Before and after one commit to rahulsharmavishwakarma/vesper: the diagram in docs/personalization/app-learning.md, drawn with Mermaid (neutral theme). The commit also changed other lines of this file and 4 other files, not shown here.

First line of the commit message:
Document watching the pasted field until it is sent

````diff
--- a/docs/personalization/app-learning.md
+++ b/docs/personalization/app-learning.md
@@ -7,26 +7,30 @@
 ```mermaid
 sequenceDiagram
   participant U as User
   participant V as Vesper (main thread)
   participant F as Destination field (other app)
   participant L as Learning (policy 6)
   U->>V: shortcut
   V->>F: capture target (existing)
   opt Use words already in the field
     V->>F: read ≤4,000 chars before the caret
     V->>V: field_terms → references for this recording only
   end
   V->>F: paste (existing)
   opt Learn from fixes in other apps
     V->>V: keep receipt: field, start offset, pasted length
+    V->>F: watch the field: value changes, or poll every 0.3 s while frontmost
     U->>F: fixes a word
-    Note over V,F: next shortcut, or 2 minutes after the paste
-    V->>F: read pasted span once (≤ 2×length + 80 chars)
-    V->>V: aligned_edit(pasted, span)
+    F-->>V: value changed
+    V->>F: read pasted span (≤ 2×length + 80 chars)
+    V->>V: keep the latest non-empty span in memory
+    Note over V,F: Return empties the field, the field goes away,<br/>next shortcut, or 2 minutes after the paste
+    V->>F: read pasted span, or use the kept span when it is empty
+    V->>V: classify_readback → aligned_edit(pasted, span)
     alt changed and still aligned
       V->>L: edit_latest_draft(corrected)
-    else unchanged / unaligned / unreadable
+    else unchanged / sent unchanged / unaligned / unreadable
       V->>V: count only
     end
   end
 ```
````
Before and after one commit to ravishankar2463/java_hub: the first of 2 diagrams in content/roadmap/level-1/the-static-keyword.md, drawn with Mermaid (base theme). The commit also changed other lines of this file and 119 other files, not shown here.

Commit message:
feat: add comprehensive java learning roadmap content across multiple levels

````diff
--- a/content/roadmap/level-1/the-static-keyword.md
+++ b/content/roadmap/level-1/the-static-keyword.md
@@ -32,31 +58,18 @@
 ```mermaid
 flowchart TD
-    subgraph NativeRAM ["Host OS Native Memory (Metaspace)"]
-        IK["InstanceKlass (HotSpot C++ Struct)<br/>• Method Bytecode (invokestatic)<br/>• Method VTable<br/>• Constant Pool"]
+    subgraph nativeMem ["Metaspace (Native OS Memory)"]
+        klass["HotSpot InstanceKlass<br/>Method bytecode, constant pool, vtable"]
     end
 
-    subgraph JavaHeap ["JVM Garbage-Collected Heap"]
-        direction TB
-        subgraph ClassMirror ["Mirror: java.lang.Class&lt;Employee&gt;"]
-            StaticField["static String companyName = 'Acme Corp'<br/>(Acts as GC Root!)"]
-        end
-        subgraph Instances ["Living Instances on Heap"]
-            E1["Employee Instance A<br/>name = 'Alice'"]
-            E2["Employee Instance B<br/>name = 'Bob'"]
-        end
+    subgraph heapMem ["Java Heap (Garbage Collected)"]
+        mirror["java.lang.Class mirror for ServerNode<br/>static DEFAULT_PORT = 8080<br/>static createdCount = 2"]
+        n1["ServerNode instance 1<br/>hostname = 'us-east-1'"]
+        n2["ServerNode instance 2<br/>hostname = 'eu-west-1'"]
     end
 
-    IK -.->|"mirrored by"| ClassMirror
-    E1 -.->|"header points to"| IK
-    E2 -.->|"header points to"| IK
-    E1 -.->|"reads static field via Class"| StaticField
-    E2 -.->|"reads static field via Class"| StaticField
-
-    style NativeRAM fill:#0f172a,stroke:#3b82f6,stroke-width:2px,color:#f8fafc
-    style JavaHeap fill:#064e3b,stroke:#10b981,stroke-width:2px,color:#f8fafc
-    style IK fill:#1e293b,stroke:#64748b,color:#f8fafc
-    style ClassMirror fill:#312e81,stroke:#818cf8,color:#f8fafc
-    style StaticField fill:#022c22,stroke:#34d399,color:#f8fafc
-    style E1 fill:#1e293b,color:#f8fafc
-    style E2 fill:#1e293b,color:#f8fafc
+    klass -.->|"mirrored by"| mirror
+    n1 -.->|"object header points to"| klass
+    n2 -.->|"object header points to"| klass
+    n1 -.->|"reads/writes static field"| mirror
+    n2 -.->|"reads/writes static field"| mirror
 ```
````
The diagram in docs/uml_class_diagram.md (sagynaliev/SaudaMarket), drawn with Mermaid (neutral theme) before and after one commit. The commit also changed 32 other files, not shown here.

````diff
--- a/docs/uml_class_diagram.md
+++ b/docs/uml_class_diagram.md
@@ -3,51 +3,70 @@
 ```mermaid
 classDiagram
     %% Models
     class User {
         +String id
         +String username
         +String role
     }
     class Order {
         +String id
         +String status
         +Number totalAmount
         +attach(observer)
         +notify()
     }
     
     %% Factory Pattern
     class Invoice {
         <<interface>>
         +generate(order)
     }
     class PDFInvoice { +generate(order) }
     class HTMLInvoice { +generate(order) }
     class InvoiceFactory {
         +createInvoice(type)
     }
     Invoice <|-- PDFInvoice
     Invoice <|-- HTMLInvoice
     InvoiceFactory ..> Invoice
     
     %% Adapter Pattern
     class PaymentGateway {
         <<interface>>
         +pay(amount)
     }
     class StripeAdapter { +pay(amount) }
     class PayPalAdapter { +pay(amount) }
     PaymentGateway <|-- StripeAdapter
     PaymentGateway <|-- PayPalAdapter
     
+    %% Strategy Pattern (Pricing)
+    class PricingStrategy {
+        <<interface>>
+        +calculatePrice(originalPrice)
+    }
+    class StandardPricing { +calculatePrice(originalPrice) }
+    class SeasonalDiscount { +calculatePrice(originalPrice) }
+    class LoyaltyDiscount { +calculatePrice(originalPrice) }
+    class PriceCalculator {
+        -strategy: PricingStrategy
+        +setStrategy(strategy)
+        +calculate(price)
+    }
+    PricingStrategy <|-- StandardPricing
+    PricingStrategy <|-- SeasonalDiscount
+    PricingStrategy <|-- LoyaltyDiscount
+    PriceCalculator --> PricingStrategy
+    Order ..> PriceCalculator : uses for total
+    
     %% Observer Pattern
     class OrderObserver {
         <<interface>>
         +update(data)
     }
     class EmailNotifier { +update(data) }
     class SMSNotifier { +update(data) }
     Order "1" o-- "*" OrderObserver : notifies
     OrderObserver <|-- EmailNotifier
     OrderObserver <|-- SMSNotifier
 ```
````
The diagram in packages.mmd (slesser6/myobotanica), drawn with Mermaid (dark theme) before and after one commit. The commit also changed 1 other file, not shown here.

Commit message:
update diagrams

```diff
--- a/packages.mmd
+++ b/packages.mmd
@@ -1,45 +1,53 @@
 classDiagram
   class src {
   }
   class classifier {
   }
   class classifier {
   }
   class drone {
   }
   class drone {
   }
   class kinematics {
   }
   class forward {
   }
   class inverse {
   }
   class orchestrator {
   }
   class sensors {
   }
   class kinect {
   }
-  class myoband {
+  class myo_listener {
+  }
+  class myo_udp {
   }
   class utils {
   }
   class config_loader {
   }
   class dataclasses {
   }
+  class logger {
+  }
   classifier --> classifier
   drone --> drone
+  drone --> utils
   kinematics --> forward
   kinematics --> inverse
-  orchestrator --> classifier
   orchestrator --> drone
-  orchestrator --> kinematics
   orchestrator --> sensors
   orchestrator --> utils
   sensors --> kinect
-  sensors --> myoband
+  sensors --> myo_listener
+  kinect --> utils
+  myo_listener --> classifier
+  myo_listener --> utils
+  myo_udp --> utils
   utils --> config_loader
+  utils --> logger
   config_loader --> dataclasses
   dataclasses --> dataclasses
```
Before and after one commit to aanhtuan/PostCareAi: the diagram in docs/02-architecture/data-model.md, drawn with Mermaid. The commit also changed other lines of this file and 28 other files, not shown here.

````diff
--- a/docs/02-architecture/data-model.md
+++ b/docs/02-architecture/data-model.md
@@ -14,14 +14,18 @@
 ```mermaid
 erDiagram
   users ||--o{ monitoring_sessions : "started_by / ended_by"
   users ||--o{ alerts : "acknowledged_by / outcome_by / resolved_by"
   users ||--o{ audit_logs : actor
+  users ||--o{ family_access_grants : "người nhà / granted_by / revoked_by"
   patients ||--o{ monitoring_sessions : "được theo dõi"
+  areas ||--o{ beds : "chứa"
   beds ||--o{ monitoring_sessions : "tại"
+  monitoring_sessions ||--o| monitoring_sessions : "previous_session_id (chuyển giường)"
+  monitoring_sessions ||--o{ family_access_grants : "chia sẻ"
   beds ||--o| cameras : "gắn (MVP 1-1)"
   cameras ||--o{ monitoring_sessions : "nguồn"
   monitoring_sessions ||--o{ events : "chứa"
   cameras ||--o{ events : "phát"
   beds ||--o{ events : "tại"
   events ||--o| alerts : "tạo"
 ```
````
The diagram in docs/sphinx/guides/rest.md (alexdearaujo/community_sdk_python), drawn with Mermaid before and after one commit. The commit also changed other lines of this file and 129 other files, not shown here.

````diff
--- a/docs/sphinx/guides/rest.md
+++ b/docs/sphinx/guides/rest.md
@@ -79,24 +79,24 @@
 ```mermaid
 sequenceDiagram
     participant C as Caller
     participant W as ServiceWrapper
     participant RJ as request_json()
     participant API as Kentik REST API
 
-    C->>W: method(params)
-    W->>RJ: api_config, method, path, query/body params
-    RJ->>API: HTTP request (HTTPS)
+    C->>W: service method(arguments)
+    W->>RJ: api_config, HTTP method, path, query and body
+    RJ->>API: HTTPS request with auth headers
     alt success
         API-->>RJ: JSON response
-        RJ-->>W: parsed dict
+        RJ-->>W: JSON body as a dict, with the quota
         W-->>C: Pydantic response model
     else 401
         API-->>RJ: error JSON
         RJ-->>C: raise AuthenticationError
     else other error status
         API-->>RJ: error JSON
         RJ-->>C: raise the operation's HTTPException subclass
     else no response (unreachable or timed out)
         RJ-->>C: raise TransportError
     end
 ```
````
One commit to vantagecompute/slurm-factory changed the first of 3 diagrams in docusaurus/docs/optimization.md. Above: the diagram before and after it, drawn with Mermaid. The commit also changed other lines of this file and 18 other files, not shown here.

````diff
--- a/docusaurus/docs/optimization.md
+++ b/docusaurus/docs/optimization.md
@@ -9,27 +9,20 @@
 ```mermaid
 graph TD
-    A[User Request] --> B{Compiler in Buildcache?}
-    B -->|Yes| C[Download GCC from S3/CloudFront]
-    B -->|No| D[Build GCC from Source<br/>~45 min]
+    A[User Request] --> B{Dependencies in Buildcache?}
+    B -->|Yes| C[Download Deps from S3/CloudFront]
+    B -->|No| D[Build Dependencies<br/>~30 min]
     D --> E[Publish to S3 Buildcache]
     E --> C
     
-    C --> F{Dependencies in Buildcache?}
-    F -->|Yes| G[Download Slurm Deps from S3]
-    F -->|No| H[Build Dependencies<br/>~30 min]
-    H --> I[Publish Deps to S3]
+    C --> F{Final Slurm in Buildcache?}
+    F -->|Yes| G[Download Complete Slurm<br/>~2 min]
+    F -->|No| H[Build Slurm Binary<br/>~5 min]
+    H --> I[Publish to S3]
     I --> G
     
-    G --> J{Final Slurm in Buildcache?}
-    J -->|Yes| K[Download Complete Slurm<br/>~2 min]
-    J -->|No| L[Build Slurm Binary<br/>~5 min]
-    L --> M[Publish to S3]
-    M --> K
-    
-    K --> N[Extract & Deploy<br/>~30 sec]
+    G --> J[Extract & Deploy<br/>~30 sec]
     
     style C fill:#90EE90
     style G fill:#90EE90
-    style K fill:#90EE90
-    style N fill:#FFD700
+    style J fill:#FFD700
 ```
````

━━━━━━━━━━━━━━━━━━━━

What you have to do →
Only the number is wanted: how many lines of the data contain the word "unaligned"?

Exercise answer →
2